*Instructions to follow:*
Show all lines from the material that carry the word "skyddskollen".

*Task inputs:*
┄┄┄┄┄┄┄┄┄┄┄┄┄┄┄┄┄┄┄┄

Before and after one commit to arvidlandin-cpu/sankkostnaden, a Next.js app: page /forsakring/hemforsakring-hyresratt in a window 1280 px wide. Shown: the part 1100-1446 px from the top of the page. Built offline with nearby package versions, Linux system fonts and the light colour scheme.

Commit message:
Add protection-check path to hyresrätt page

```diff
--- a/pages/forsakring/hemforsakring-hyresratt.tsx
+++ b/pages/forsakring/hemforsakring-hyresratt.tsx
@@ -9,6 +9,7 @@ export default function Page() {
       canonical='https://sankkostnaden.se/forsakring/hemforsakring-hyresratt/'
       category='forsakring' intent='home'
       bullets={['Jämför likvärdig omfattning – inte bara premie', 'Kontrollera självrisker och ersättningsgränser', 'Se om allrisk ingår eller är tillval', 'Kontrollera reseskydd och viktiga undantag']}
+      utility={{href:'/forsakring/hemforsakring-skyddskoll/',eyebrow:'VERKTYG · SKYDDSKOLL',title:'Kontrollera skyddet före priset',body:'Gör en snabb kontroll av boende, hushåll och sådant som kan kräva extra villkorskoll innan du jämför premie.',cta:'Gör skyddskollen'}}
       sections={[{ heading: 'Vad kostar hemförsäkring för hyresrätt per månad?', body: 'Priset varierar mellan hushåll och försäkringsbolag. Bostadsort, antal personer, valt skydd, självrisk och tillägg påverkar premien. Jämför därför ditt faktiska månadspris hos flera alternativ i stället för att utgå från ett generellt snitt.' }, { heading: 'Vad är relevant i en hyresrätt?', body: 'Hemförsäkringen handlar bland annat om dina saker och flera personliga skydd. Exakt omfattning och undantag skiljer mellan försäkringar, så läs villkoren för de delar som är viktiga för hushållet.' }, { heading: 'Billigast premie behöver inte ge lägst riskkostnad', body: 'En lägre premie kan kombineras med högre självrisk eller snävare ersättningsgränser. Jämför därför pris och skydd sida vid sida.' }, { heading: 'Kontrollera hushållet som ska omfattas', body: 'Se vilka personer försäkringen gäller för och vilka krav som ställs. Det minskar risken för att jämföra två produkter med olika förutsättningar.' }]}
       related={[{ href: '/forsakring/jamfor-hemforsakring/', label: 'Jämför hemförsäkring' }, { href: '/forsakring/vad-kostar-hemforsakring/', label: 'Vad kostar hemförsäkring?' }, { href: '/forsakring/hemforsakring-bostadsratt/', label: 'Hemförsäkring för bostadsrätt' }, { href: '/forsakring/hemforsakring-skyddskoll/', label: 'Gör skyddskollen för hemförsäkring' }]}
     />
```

┄┄┄┄┄┄┄┄┄┄┄┄┄┄┄┄┄┄┄┄

*Task solution:*
+      utility={{href:'/forsakring/hemforsakring-skyddskoll/',eyebrow:'VERKTYG · SKYDDSKOLL',title:'Kontrollera skyddet före priset',body:'Gör en snabb kontroll av boende, hushåll och sådant som kan kräva extra villkorskoll innan du jämför premie.',cta:'Gör skyddskollen'}}
       related={[{ href: '/forsakring/jamfor-hemforsakring/', label: 'Jämför hemförsäkring' }, { href: '/forsakring/vad-kostar-hemforsakring/', label: 'Vad kostar hemförsäkring?' }, { href: '/forsakring/hemforsakring-bostadsratt/', label: 'Hemförsäkring för bostadsrätt' }, { href: '/forsakring/hemforsakring-skyddskoll/', label: 'Gör skyddskollen för hemförsäkring' }]}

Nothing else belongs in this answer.